Format

Send to

Choose Destination
See comment in PubMed Commons below
Int J Epidemiol. 2000 Apr;29(2):260-5.

Saturated fat, vitamin C and smoking predict long-term population all-cause mortality rates in the Seven Countries Study.

Author information

1
Division of Public Health Research, National Institute of Public Health and the Environment, Bilthoven, The Netherlands. daan.kromhout@RIVM.nl

Abstract

BACKGROUND:

The Seven Countries Study has shown that population mortality rates for various chronic diseases are related to diet and smoking. This paper addresses the associations between diet, smoking and 25-year all-cause mortality.

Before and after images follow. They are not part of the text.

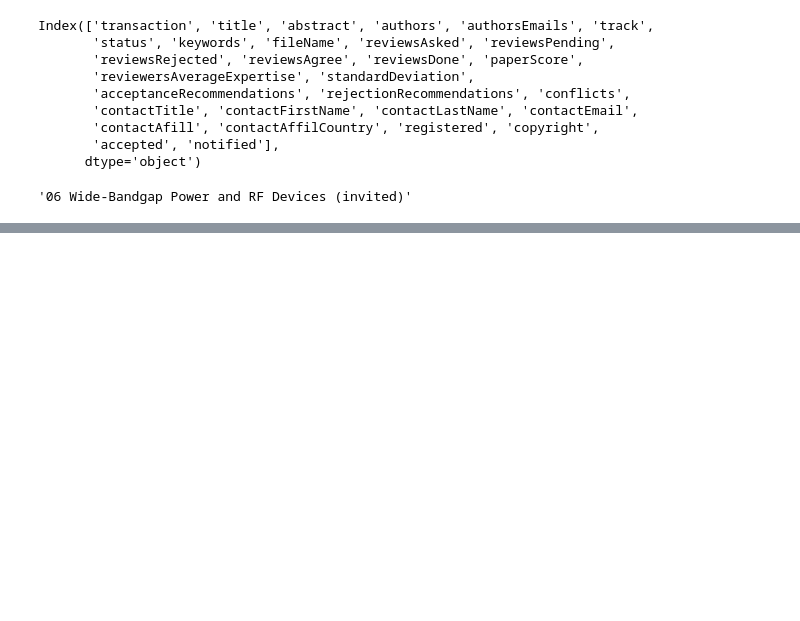
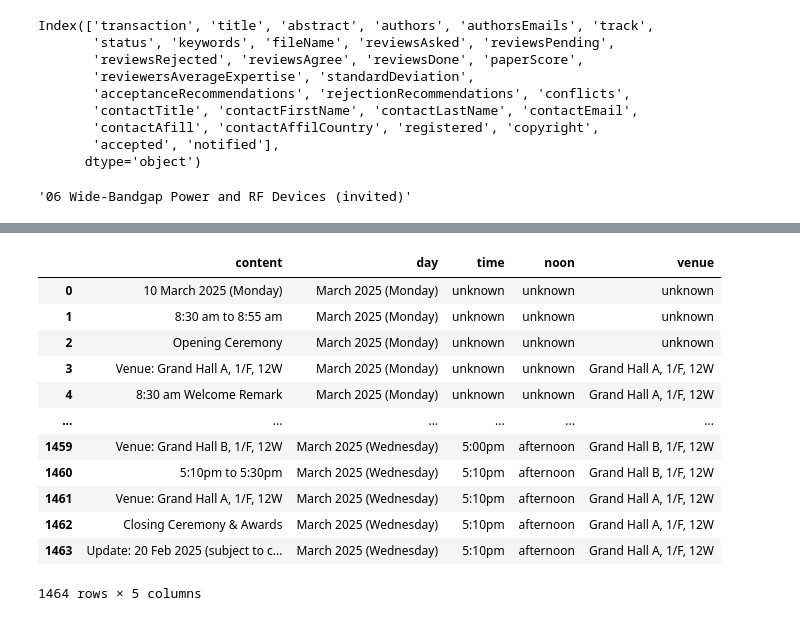
Before and after one commit to PengmyHKU/EDTM_proceeding, a Jupyter notebook: process.ipynb, the cells around one changed output, grey strips where cells are left out. Cells and saved outputs as stored; diff of their text form; code cells hidden in the pictures; blank space fills up the shorter version.

Commit message:
Program_new file
add paper in program with day, time and noon

```diff
--- a/process.ipynb
+++ b/process.ipynb
@@ -73,0 +91,5 @@ data.to_csv('accepted_paper_list.csv',encoding="utf-8-sig")
+# %%
+program = pd.read_csv('program.csv',header=None)
+# %%
+program.columns=['content']
+program
@@ -73,0 +110,31 @@ data.to_csv('accepted_paper_list.csv',encoding="utf-8-sig")
+# %%
+day = 'unknown'
+time = 'unknown'
+noon = 'unknown'
+venue = 'unknown'
+for i in range(program.__len__()):
+    if program.loc[i,'content'][3:8]=='March':
+        day = program.loc[i,'content'][3:]
+    program.loc[i,'day']=day
+    if (program.loc[i,'content'][3:7]=='0am ') | (program.loc[i,'content'][3:7]=='5am ')  :
+        time = program.loc[i,'content'][:6]
+        noon = 'morning'
+        # print(i,program.loc[i,'content'][:6])
+    if (program.loc[i,'content'][4:8]=='0am ') | (program.loc[i,'content'][4:8]=='5am ')  :
+        time = program.loc[i,'content'][:7]
+        noon = 'morning'
+        # print(i,program.loc[i,'content'][:7])
+    if (program.loc[i,'content'][3:7]=='0pm ') | (program.loc[i,'content'][3:7]=='5pm ')  :
+        time = program.loc[i,'content'][:6]
+        noon = 'afternoon'
+        # print(i,program.loc[i,'content'][:6])
+    if (program.loc[i,'content'][4:8]=='0pm ') | (program.loc[i,'content'][4:8]=='5pm ')  :
+        time = program.loc[i,'content'][:7]
+        # print(i,program.loc[i,'content'][:7])
+        noon = 'morning'
+    if program.loc[i,'content'][:6]=='Venue:':
+        venue = program.loc[i,'content'][6:]
+        # print(i,program.loc[i,'content'][:])
+    program.loc[i,'time']=time
+    program.loc[i,'noon']=noon
+    program.loc[i,'venue']=venue
@@ -73,0 +176,16 @@ data.to_csv('accepted_paper_list.csv',encoding="utf-8-sig")
+# %%
+program
+# %% [output]
+|  | content | day | time | noon | venue |
+| 0 | 10 March 2025 (Monday) | March 2025 (Monday) | unknown | unknown | unknown |
+| 1 | 8:30 am to 8:55 am | March 2025 (Monday) | unknown | unknown | unknown |
+| 2 | Opening Ceremony | March 2025 (Monday) | unknown | unknown | unknown |
+| 3 | Venue: Grand Hall A, 1/F, 12W | March 2025 (Monday) | unknown | unknown | Grand Hall A, 1/F, 12W |
+| 4 | 8:30 am Welcome Remark | March 2025 (Monday) | unknown | unknown | Grand Hall A, 1/F, 12W |
+| ... | ... | ... | ... | ... | ... |
+| 1459 | Venue: Grand Hall B, 1/F, 12W | March 2025 (Wednesday) | 5:00pm | afternoon | Grand Hall B, 1/F, 12W |
+| 1460 | 5:10pm to 5:30pm | March 2025 (Wednesday) | 5:10pm | afternoon | Grand Hall B, 1/F, 12W |
+| 1461 | Venue: Grand Hall A, 1/F, 12W | March 2025 (Wednesday) | 5:10pm | afternoon | Grand Hall A, 1/F, 12W |
+| 1462 | Closing Ceremony & Awards | March 2025 (Wednesday) | 5:10pm | afternoon | Grand Hall A, 1/F, 12W |
+| 1463 | Update: 20 Feb 2025 (subject to c... | March 2025 (Wednesday) | 5:10pm | afternoon | Grand Hall A, 1/F, 12W |
+1464 rows × 5 columns
```
Also changed, not shown: parts of 12 cells of this notebook, 2 other files.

METHODS:

Baseline surveys were carried out between 1958 and 1964 on 12,763 middle-aged men constituting 16 cohorts in seven countries. In 1987/88 equivalent food composites representing the average food intake of each cohort at baseline were collected and chemically analysed in one central laboratory. During 25 years of follow-up 5973 men died and age-adjusted population mortality rates were calculated for each cohort.

RESULTS:

Multivariate linear regression analyses showed that the population intake of saturated fat and the prevalence of smoking were positively associated with population all-cause mortality rates. Population vitamin C intake was inversely associated with all-cause mortality. It was calculated that a reduction in saturated fat intake of 5% of energy, a 20 mg/d increase in vitamin C and a 10% decrease in the prevalence of smokers may decrease the 25-year all-cause population mortality rate by 12.4% (95% CI: 5.6, 19.4%) at an average population all-cause mortality rate of 45%.

CONCLUSION:

At the population level saturated fat, vitamin C and cigarette smoking are important determinants of all-cause mortality.

PMID:
10817122
[Indexed for MEDLINE]
PubMed Commons home

PubMed Commons

0 comments
How to join PubMed Commons

    Supplemental Content

    Loading ...
    Support Center